Cinderella Liberator by Rebecca Solnit enticed me not only with its striking title and cover, but also the improbable pairing of author and illustrator. Rebecca Solnit, high-profile writer and spirited activist, and traditionalist Arthur Rackham, classic book illustrator from the Edwardian era. In this modern take on Cinderella, Solnit aspires to release the cast of characters from their seventeenth-century shackles. Does she succeed in bringing Cinders marching into the 21st-century, and is it possible to march in glass slippers anyway?

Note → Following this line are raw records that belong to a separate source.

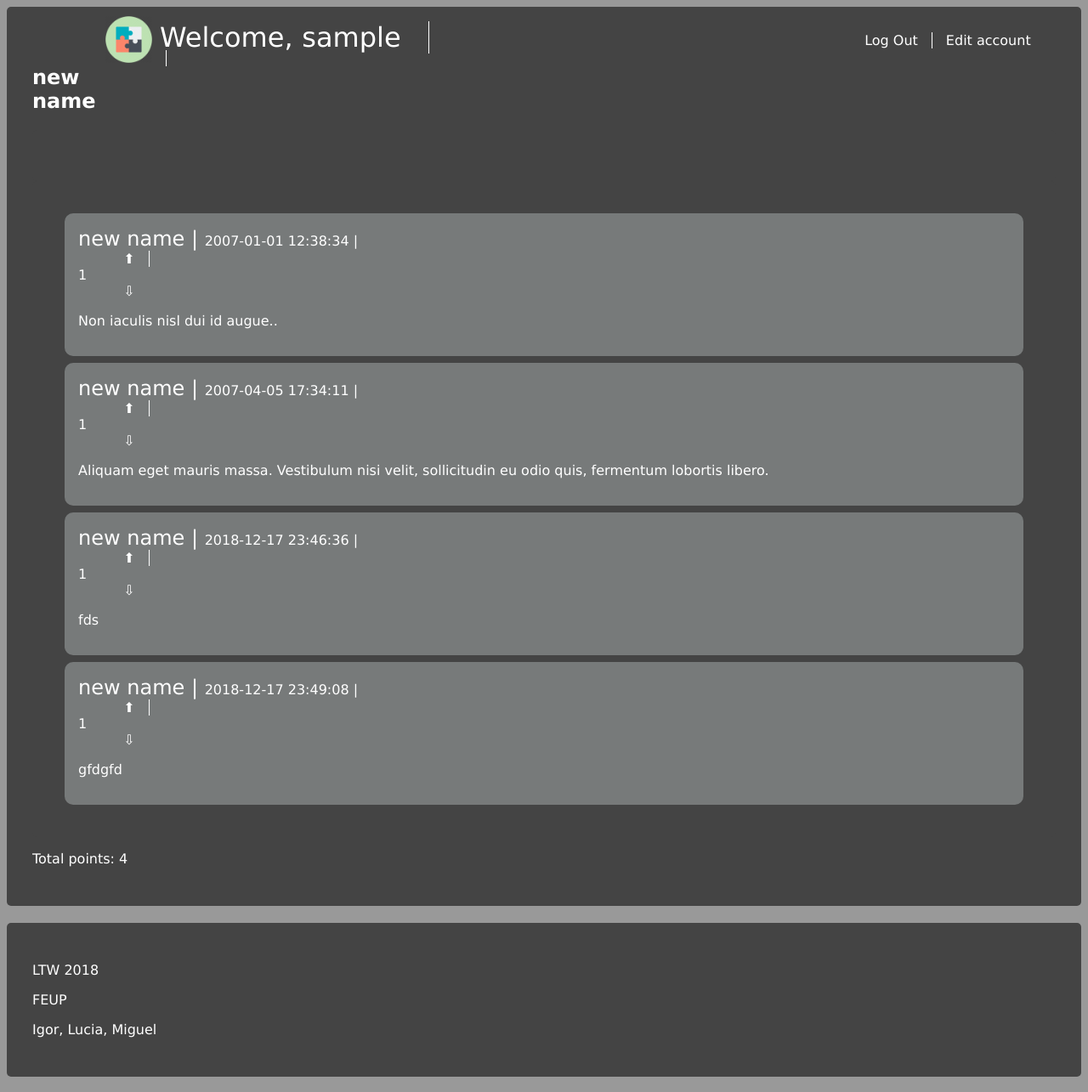
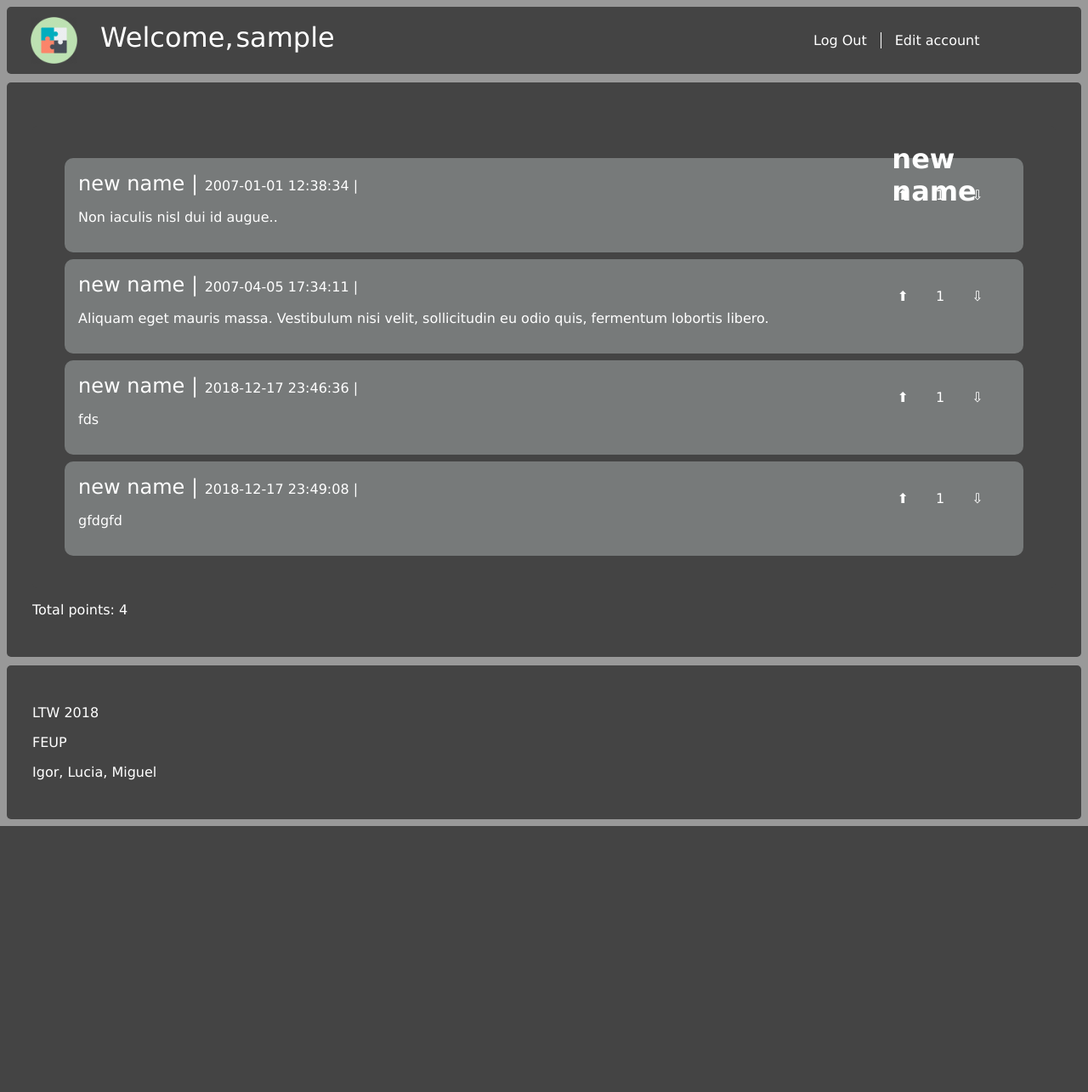
Before and after one commit to gitinho/SimpleReddit, a PHP site: page /user_page.php?id_user=1 in a window 1280 px wide. Shown: the whole page at 85% size. After the commit the page ends 972 px from the top, so only its background shows below. Run offline with PHP 8.4, Linux system fonts and the light colour scheme; the visitor is signed in with stand-in values (Sample User, id 1); data comes from the database, SQL or seed files in the repository.

Commit message:
css edit

```diff
--- a/includes/header.php
+++ b/includes/header.php
@@ -4,7 +4,7 @@
     include_once('database/story.php');
     include_once('database/comment.php');
     $_SESSION["redirect"] = "index.php";
-    echo '<div class = "logo"> <a href="index.php"><img src="style/logo.png" width="55"></a> </div>';
+    echo '<div id = "logo"> <a href="index.php"><img src="style/logo.png" width="55"></a> </div>';
     if ($_SESSION["logged_in"]) {
         ?>
         <div class = "username"><a href="user_page.php?id_user=<?= getIDUser($_SESSION['username']) ?>"><?= $_SESSION['username'] ?></a></div>
--- a/index.php
+++ b/index.php
@@ -38,6 +38,7 @@
         }
         ?>
 </section>
+</div>
 <form action="add_story.php" method="post">
             <h2>Add a post</h2>
             <?php
@@ -68,7 +69,6 @@
                 <?php
             }?>
         </form>
-</div>
 
   <div class="box footer">
 <?php include_once('includes/footer.php'); ?>
--- a/style/layout.css
+++ b/style/layout.css
@@ -4,13 +4,8 @@
   grid-template-areas:
 " header  header  header"
   "content content content"
-  "footer footer  footer"
-  "sidebar sidebar sidebar";
+  "footer footer  footer";
 
-}
-
-.sidebar {
-  grid-area: sidebar;
 }
 
 .content {
--- a/style/main.css
+++ b/style/main.css
@@ -7,7 +7,9 @@ html{
 form {
   background-color: #444;
   color: white;
-  margin: 2em 33.5em;
+  margin:2em auto;
+  margin-top: 2em;
+  margin-bottom: 2em;
   width: 20em;
   padding: 1em;
   border-radius: 15px;
@@ -19,8 +21,19 @@ form  > input {
   color: white;
   border-bottom: 2px solid black;
   width: 100%;
+  font-size: 0.9em;
+}
 
-  font-size: 0.9em;
+.wrapper form {
+  background-color: #444;
+  color: white;
+  position: relative;
+  left:33em;
+  margin-top: 2em;
+  margin-bottom: 2em;
+  width: 20em;
+  padding: 1em;
+  border-radius: 15px;
 }
 
 input[type=submit] {
@@ -111,6 +124,8 @@ h3{
   text-decoration: underline;
 }
 
+/* Header */
+
 a {
   font-family: Verdana;
   color: white;
@@ -125,7 +140,14 @@ a {
 .header a {
   padding: 0 1em;
   position: relative;
-  left: 80%;
+  left: 75%;
+}
+
+#logo a {
+  border: none;
+  position: absolute;
+  top: 20px;
+  left: 20px;
 }
 
 .username:before{
@@ -137,10 +159,11 @@ a {
   font-size: 2em;
   position: absolute;
   top:25px;
-  margin-left: 150px;
+  margin-left:80px;
 }
 
-.username > a{
+.username a:first-of-type{
+  border:none;
   position: absolute;
   top:0px;
   margin-left: 10px;
@@ -151,11 +174,6 @@ p {
   font-family: Verdana;
 }
 
-.logo {
-  position: absolute;
-  top:19px;
-  margin-left: 0px;
-}
 
 /* comments */
 
@@ -185,11 +203,41 @@ p {
   font-family: Verdana;
 }
 
+/* votes */
+
 .votes {
-  width: 1em;
-  display: grid;
+  width: 0px;
+  height: 0px;
 }
 
+.content .votes a {
+  border: none;
+  padding: 2em;
+  position: relative;
+  left: 0%;
+}
+
+.content .votes {
+  position: relative;
+  left: 84%;
+  top: 10px;
+}
+
+.votes a {
+  padding: 2em;
+}
+
+#comment .votes {
+  position: relative;
+  left: 85%;
+  top:-10px;
+}
+
+.content .votes > h1 {
+  position: relative;
+  left: -82%;
+  top: 10px;
+}
 
 /* validation style */
 
--- a/user_page.php
+++ b/user_page.php
@@ -37,14 +37,14 @@
                                WHERE id_user = $id_user");
         $stmt->execute();
         $comments = $stmt->fetchAll();
-
+        ?>
+         </div>
+         <div class = "box content">
+         <?php
         echo '<div class="votes">';
 
          echo '<h1>' . getUsername($id_user)  . '</h1>';
-         ?>
-         </div>
-         <div class = "box content">
-         <?php
+
          echo '<section id="comments">';
          ?>
          </div>
```
Also changed, not shown: story_item.php (+5 -5 lines), 1 other file.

Knowing how drab poor Cinderella’s days are, the reader feels the anticipatory thrill of the Fairy Godmother’s arrival, and happily, as beneficent as ever, she produces the goods. In a dress of shimmering silk, Cinderella rides her pumpkin coach to the enchanting royal ball, where the prince looks fabulous in satin trousers and the evening ends all too soon. It is the second half of the book that brings real change, for this is essentially a story of transformation that leads to freedom.
In the infamous scene where the prince arrives at Cinderella’s house, waving her glass slipper aloft, there are revelations galore. Cinderella is obviously cheesed off with her life of servitude but the prince feels his royal existence is a gilded cage. It takes the Fairy Godmother, in her finest moment, to set them both on the path to becoming their ‘truest selves’. It’s a path that includes some startlingly untraditional elements, such as farming, cake shops, and the suggestion that marriage may not be the most desirable of life’s goals. In fact, does Cinderella even fancy her charming prince?
In the absorbing afterword, Solnit tells us that she wanted to set every character free. Thrillingly this extends down to the tiniest mouse turned coach-horse and lizards turned footwomen. Arthur Rackham’s silhouettes are from a 1919 edition of Cinderella and make an unexpected and lovely accompaniment.
A thought provoking retelling with its own special dusting of millennial glitter.
Cinderella Liberator by Rebecca Solnit and illustrated by Arthur Rackham is published by Haymarket Books, 32 pages.